We all applauded when Augusta National opened Magnolia Lane to women.

And now we're all jeering the decision of the (less than) Honourable Company of Edinburgh Golfers at Muirfield to retain its all-male membership policy. The Scottish club's decision prompted the R&A — golf's governing body outside of the United States and Mexico — to remove the spectacular Muirfield course from the British Open rotation.

"golf nil, neanderthals one," is how esteemed Scottish golf writer John Huggan put it on Twitter.

Don't confuse this for an anti-political-correctness rant, but I'm here to tell you that men's clubs are not a bad thing. At least in some cases.

The Chicago area is home to about a quarter of the nation's all-male golf clubs.
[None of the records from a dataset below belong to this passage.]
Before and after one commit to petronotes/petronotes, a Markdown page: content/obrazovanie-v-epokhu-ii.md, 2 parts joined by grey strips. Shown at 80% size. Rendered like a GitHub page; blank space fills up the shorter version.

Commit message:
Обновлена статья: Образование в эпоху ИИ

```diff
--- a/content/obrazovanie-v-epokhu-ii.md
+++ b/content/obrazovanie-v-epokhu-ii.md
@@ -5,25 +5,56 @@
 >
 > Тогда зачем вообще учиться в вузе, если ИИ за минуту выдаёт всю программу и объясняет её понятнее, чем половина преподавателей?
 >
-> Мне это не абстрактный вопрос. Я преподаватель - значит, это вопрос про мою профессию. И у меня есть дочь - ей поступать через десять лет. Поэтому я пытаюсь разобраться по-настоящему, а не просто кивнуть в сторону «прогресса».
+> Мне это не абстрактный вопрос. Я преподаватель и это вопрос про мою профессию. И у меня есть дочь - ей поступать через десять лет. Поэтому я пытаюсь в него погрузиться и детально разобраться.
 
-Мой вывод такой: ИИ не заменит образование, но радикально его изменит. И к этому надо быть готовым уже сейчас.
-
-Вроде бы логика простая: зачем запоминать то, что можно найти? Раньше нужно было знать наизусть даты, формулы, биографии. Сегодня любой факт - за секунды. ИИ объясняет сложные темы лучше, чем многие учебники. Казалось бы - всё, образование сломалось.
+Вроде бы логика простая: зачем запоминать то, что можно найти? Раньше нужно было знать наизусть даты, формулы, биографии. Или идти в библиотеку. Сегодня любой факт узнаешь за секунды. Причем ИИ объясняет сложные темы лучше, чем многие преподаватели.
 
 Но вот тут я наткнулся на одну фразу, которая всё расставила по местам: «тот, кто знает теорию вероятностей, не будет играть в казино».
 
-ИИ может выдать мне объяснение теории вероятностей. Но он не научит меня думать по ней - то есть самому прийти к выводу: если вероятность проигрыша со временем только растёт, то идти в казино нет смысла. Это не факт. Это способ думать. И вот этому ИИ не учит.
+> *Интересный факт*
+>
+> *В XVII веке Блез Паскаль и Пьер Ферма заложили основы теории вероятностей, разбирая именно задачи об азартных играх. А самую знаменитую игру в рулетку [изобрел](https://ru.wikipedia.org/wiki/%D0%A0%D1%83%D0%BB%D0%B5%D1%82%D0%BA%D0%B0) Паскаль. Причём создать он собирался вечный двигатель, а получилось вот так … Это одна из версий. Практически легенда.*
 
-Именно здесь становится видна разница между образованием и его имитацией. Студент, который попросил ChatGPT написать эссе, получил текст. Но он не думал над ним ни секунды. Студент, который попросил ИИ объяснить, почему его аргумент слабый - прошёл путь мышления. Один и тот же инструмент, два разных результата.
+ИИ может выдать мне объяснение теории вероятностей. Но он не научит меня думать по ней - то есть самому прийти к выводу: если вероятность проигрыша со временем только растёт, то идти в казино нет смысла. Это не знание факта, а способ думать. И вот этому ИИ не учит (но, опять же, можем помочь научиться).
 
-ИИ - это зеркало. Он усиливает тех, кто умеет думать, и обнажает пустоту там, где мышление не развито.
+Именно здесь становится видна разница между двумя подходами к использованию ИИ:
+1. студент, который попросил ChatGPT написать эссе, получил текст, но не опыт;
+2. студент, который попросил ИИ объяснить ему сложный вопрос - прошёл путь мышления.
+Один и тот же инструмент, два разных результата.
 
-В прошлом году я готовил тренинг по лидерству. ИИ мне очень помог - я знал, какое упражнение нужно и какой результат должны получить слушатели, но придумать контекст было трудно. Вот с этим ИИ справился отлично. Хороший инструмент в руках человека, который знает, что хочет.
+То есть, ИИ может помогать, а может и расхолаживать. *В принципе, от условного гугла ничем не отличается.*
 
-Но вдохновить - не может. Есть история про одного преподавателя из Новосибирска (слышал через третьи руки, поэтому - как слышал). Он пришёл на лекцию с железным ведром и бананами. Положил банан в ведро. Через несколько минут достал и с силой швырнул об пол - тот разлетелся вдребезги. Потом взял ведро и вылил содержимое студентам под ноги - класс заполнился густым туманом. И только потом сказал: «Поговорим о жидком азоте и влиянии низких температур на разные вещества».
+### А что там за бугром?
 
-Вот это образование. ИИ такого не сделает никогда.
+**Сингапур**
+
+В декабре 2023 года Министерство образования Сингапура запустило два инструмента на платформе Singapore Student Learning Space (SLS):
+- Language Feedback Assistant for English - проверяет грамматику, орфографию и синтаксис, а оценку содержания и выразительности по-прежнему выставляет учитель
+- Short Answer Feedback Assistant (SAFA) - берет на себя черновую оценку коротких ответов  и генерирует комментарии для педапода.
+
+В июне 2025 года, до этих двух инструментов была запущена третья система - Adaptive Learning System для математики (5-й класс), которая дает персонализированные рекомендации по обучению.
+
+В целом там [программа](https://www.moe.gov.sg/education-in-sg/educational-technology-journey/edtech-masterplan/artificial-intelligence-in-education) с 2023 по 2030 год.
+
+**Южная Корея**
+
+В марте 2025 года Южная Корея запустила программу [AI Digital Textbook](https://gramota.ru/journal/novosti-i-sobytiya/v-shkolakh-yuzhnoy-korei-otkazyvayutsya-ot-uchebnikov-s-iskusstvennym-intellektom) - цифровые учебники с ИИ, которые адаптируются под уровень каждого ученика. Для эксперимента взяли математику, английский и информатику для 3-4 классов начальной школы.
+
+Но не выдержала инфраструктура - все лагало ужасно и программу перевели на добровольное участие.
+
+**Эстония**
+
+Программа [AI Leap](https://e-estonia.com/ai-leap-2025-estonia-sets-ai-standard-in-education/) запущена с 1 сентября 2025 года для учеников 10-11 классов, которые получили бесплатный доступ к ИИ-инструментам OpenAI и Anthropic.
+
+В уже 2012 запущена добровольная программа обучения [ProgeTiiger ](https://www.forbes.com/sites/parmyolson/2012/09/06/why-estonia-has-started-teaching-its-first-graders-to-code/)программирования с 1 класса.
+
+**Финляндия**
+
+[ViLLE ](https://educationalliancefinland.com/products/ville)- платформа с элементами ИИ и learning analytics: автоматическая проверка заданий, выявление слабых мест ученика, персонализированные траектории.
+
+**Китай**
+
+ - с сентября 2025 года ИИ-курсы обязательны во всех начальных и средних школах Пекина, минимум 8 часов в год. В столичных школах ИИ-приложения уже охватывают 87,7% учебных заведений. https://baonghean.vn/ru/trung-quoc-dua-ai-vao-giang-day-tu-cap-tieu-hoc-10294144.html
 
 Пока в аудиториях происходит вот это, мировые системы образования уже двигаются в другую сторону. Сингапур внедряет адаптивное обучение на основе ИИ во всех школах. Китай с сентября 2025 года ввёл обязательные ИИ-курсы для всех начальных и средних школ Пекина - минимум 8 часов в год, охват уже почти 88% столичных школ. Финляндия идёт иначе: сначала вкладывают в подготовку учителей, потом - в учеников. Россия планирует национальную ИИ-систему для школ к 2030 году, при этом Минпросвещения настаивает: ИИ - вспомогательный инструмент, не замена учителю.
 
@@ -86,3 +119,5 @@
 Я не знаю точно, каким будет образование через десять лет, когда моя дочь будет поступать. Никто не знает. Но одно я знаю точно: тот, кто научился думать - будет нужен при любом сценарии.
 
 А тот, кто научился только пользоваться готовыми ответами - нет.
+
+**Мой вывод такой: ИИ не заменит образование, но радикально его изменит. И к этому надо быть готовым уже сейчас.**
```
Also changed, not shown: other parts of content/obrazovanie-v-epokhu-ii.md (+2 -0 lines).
There's Butler National in west suburban Oak Brook, Black Sheep in far west Sugar Grove and two in Highland Park: Bob O'Link and Old Elm. Each has a completely different vibe and reason for existence.

Butler National was built to host top-notch tournaments and provide an entertainment vehicle for its flush-with-dough members.
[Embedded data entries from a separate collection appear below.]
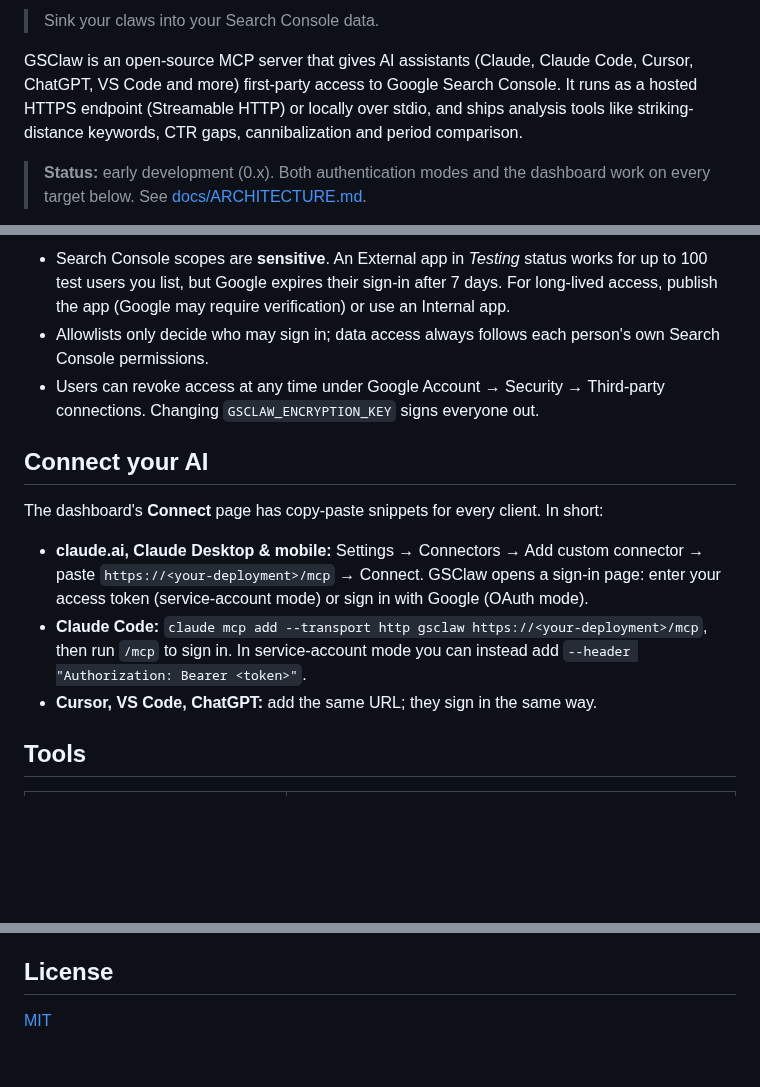
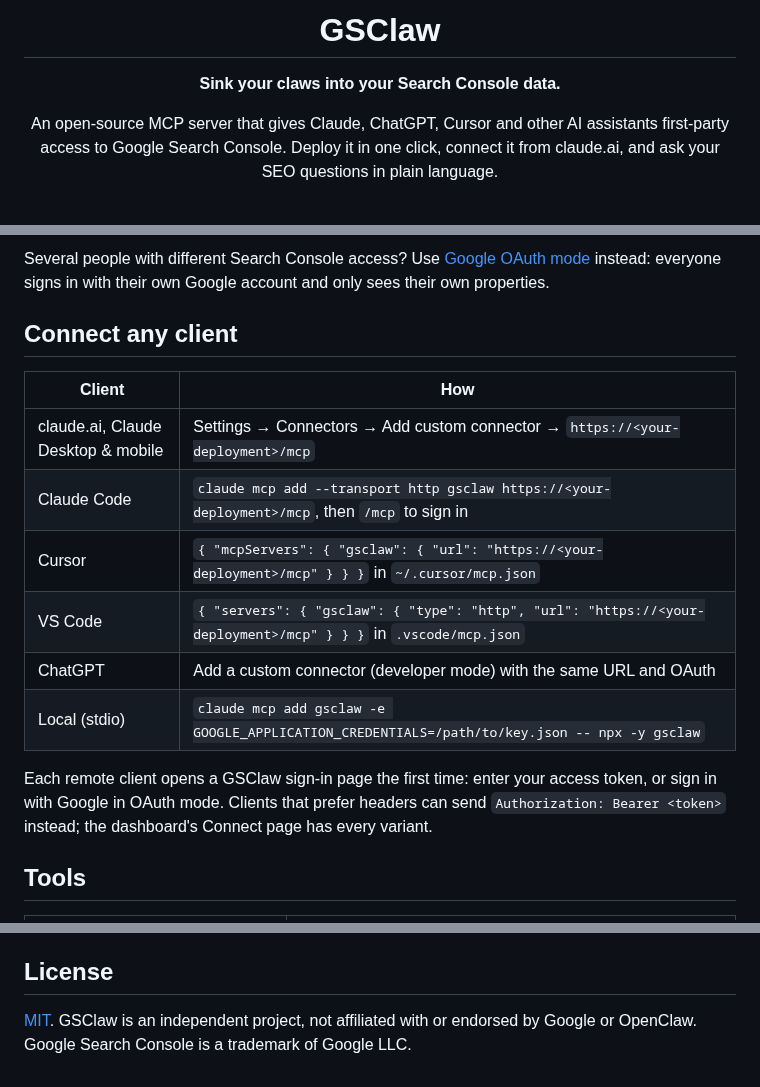
Before and after one commit to tuyakhov/gsclaw, a Markdown page: README.md, 3 parts joined by grey strips. Rendered like a GitHub page; blank space fills up the shorter version.

```diff
--- a/README.md
+++ b/README.md
@@ -2,11 +4,11 @@
 
-> Sink your claws into your Search Console data.
+<h1 align="center">GSClaw</h1>
 
-GSClaw is an open-source MCP server that gives AI assistants (Claude, Claude Code, Cursor,
-ChatGPT, VS Code and more) first-party access to Google Search Console. It runs as a hosted
-HTTPS endpoint (Streamable HTTP) or locally over stdio, and ships analysis tools like
-striking-distance keywords, CTR gaps, cannibalization and period comparison.
+<p align="center"><strong>Sink your claws into your Search Console data.</strong></p>
 
-> **Status:** early development (0.x). Both authentication modes and the dashboard work on every
-> target below. See [docs/ARCHITECTURE.md](docs/ARCHITECTURE.md).
+<p align="center">
+  An open-source MCP server that gives Claude, ChatGPT, Cursor and other AI assistants first-party
+  access to Google Search Console. Deploy it in one click, connect it from claude.ai, and ask your
+  SEO questions in plain language.
+</p>
 
@@ -94,23 +82,21 @@ Good to know:
 
-- Search Console scopes are **sensitive**. An External app in _Testing_ status works for up to
-  100 test users you list, but Google expires their sign-in after 7 days. For long-lived access,
-  publish the app (Google may require verification) or use an Internal app.
-- Allowlists only decide who may sign in; data access always follows each person's own Search
-  Console permissions.
-- Users can revoke access at any time under Google Account → Security → Third-party connections.
-  Changing `GSCLAW_ENCRYPTION_KEY` signs everyone out.
+Several people with different Search Console access? Use [Google OAuth mode](docs/oauth.md)
+instead: everyone signs in with their own Google account and only sees their own properties.
 
-## Connect your AI
+## Connect any client
 
-The dashboard's **Connect** page has copy-paste snippets for every client. In short:
+| Client                             | How                                                                                                             |
+| ---------------------------------- | --------------------------------------------------------------------------------------------------------------- |
+| claude.ai, Claude Desktop & mobile | Settings → Connectors → Add custom connector → `https://<your-deployment>/mcp`                                  |
+| Claude Code                        | `claude mcp add --transport http gsclaw https://<your-deployment>/mcp`, then `/mcp` to sign in                  |
+| Cursor                             | `{ "mcpServers": { "gsclaw": { "url": "https://<your-deployment>/mcp" } } }` in `~/.cursor/mcp.json`            |
+| VS Code                            | `{ "servers": { "gsclaw": { "type": "http", "url": "https://<your-deployment>/mcp" } } }` in `.vscode/mcp.json` |
+| ChatGPT                            | Add a custom connector (developer mode) with the same URL and OAuth                                             |
+| Local (stdio)                      | `claude mcp add gsclaw -e GOOGLE_APPLICATION_CREDENTIALS=/path/to/key.json -- npx -y gsclaw`                    |
 
-- **claude.ai, Claude Desktop & mobile:** Settings → Connectors → Add custom connector → paste
-  `https://<your-deployment>/mcp` → Connect. GSClaw opens a sign-in page: enter your access token
-  (service-account mode) or sign in with Google (OAuth mode).
-- **Claude Code:** `claude mcp add --transport http gsclaw https://<your-deployment>/mcp`, then
-  run `/mcp` to sign in. In service-account mode you can instead add
-  `--header "Authorization: Bearer <token>"`.
-- **Cursor, VS Code, ChatGPT:** add the same URL; they sign in the same way.
+Each remote client opens a GSClaw sign-in page the first time: enter your access token, or sign
+in with Google in OAuth mode. Clients that prefer headers can send
+`Authorization: Bearer <token>` instead; the dashboard's Connect page has every variant.
 
 ## Tools
 
@@ -171,4 +173,5 @@ All configuration is documented in [.env.example](.env.example).
 
 ## License
 
-[MIT](LICENSE)
+[MIT](LICENSE). GSClaw is an independent project, not affiliated with or endorsed by Google or
+OpenClaw. Google Search Console is a trademark of Google LLC.
```
Also changed, not shown: other parts of README.md (+102 -98 lines), SECURITY.md (+2 -1 lines), docs/deploy/README.md (added, +129 -0 lines), docs/oauth.md (added, +91 -0 lines), docs/setup.md (added, +107 -0 lines), docs/troubleshooting.md (added, +73 -0 lines), assets/social-preview.png (added), docs/images/connect.png (added), docs/images/opportunities.png (added), docs/images/overview-dark.png (added), docs/images/overview.png (added), docs/images/setup.png (added).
Black Sheep is a links-style gem, a pure golf club whose members value male bonding and minimalism, eschewing the snobbishness prevalent at some country clubs. Finances are at the root of the club's all-male philosophy. Members won't spend a dime on a swimming pool or fine china but get giddy over a bunker renovation project.

Bob O'Link is the manliest of them all, a club of serious drinking and relaxed rules. Members might no longer eat steak sandwiches while wearing a towel, but if five of them want to take five golf carts and play fast, they probably can.

Old Elm is gorgeous, better than half the courses on Golf Digest's 100 Greatest Courses. But the older, low-key membership values its privacy.

Of the four, I believe only Butler National is foolish to say no to women. Its all-male policy cost it the Western Open (and future BMW Championship) starting in 1991, and it's why USGA officials, seeking a U.S. Open venue in the Midwest, were so quick to embrace Wisconsin's Erin Hills.

Medinah and Olympia Fields can make a case, but Butler National is the only perfect U.S. Open venue in the state, thanks to its demonic layout, perfect conditioning, central location and lack of affiliation with the PGA of America (PGA Championship, Ryder Cup).

It could secure its financial future by adding a handful of female members, freeing the publicity-concerned corporate community to book lucrative Monday outings.

Instead, its stubbornness deprives Chicago-area golf fans of witnessing the crowning of our national champion, just as Muirfield's decision now precludes it from hosting a British Open.

That could change, though. Muirfield already permits women to visit the course and enter the clubhouse, just as Augusta National allowed women to play there long before welcoming in Condoleezza Rice and Darla Moore as members in 2012. Perhaps that's a precursor.

And given that 64 percent of Muirfield members voted to add women (just shy of the two-thirds needed), here's guessing that public pressure will tilt the club in the proper direction.

My take is that unless a club can host a tournament and thus do something for the game and the public, I see nothing wrong with men's clubs.

Just as there's nothing wrong with Wellesley or Smith colleges.

tgreenstein@tribpub.com

Twitter @TeddyGreenstein

Copyright © 2017, The Virginia Gazette
25°